■ **What to do**: Leaving the images behind, copy every line of the records exactly.

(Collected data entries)
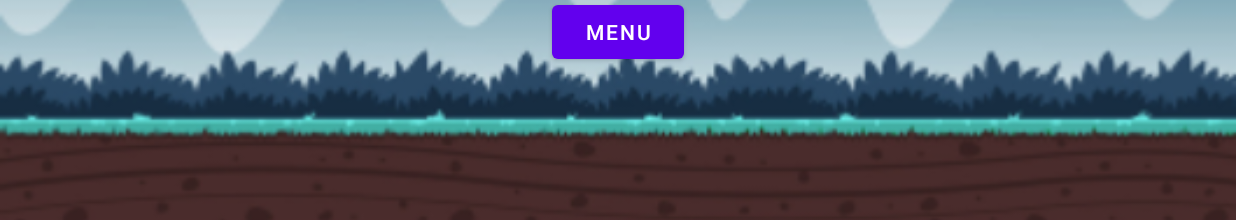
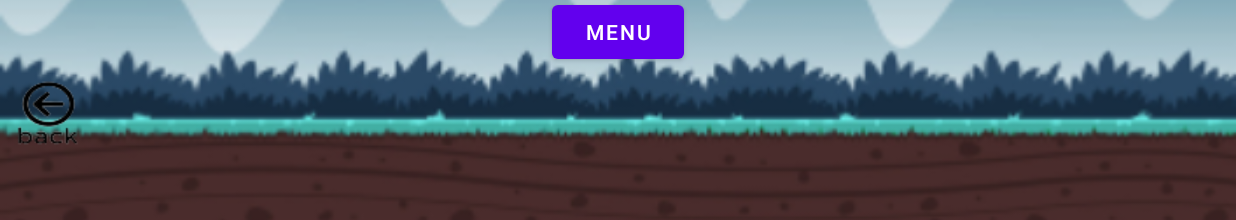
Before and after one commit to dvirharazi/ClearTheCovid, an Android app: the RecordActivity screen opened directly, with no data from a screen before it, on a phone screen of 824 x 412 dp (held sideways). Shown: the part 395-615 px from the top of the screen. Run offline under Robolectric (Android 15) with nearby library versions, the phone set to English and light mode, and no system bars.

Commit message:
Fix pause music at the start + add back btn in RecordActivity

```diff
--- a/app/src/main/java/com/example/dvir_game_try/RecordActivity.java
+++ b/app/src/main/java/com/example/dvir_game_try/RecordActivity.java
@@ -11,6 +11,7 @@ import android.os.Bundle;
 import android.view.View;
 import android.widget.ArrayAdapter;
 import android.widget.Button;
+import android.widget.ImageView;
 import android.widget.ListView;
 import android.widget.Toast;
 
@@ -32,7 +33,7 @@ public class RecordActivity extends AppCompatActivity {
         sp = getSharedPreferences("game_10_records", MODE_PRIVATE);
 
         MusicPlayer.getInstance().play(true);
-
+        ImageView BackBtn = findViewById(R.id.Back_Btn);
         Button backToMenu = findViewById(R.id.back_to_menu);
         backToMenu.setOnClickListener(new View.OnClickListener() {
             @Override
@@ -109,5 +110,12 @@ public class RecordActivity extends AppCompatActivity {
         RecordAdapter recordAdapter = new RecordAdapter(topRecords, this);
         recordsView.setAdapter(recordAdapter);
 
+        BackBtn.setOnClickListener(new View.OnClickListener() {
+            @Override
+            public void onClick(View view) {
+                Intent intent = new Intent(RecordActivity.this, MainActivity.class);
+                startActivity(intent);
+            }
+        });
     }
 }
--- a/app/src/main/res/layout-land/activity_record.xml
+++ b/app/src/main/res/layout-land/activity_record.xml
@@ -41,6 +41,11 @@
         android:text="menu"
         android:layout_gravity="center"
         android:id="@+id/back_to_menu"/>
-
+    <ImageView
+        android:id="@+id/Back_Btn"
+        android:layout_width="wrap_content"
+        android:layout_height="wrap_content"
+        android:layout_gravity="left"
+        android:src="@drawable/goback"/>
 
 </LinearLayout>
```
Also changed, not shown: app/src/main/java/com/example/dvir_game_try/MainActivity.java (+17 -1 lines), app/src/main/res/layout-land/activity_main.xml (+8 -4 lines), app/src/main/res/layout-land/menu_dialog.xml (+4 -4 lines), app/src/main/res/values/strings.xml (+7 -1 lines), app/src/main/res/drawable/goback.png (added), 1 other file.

■ **Completed task**:
Before and after one commit to dvirharazi/ClearTheCovid, an Android app: the RecordActivity screen opened directly, with no data from a screen before it, on a phone screen of 824 x 412 dp (held sideways). Shown: the part 395-615 px from the top of the screen. Run offline under Robolectric (Android 15) with nearby library versions, the phone set to English and light mode, and no system bars.

Commit message:
Fix pause music at the start + add back btn in RecordActivity

```diff
--- a/app/src/main/java/com/example/dvir_game_try/RecordActivity.java
+++ b/app/src/main/java/com/example/dvir_game_try/RecordActivity.java
@@ -11,6 +11,7 @@ import android.os.Bundle;
 import android.view.View;
 import android.widget.ArrayAdapter;
 import android.widget.Button;
+import android.widget.ImageView;
 import android.widget.ListView;
 import android.widget.Toast;
 
@@ -32,7 +33,7 @@ public class RecordActivity extends AppCompatActivity {
         sp = getSharedPreferences("game_10_records", MODE_PRIVATE);
 
         MusicPlayer.getInstance().play(true);
-
+        ImageView BackBtn = findViewById(R.id.Back_Btn);
         Button backToMenu = findViewById(R.id.back_to_menu);
         backToMenu.setOnClickListener(new View.OnClickListener() {
             @Override
@@ -109,5 +110,12 @@ public class RecordActivity extends AppCompatActivity {
         RecordAdapter recordAdapter = new RecordAdapter(topRecords, this);
         recordsView.setAdapter(recordAdapter);
 
+        BackBtn.setOnClickListener(new View.OnClickListener() {
+            @Override
+            public void onClick(View view) {
+                Intent intent = new Intent(RecordActivity.this, MainActivity.class);
+                startActivity(intent);
+            }
+        });
     }
 }
--- a/app/src/main/res/layout-land/activity_record.xml
+++ b/app/src/main/res/layout-land/activity_record.xml
@@ -41,6 +41,11 @@
         android:text="menu"
         android:layout_gravity="center"
         android:id="@+id/back_to_menu"/>
-
+    <ImageView
+        android:id="@+id/Back_Btn"
+        android:layout_width="wrap_content"
+        android:layout_height="wrap_content"
+        android:layout_gravity="left"
+        android:src="@drawable/goback"/>
 
 </LinearLayout>
```
Also changed, not shown: app/src/main/java/com/example/dvir_game_try/MainActivity.java (+17 -1 lines), app/src/main/res/layout-land/activity_main.xml (+8 -4 lines), app/src/main/res/layout-land/menu_dialog.xml (+4 -4 lines), app/src/main/res/values/strings.xml (+7 -1 lines), app/src/main/res/drawable/goback.png (added), 1 other file.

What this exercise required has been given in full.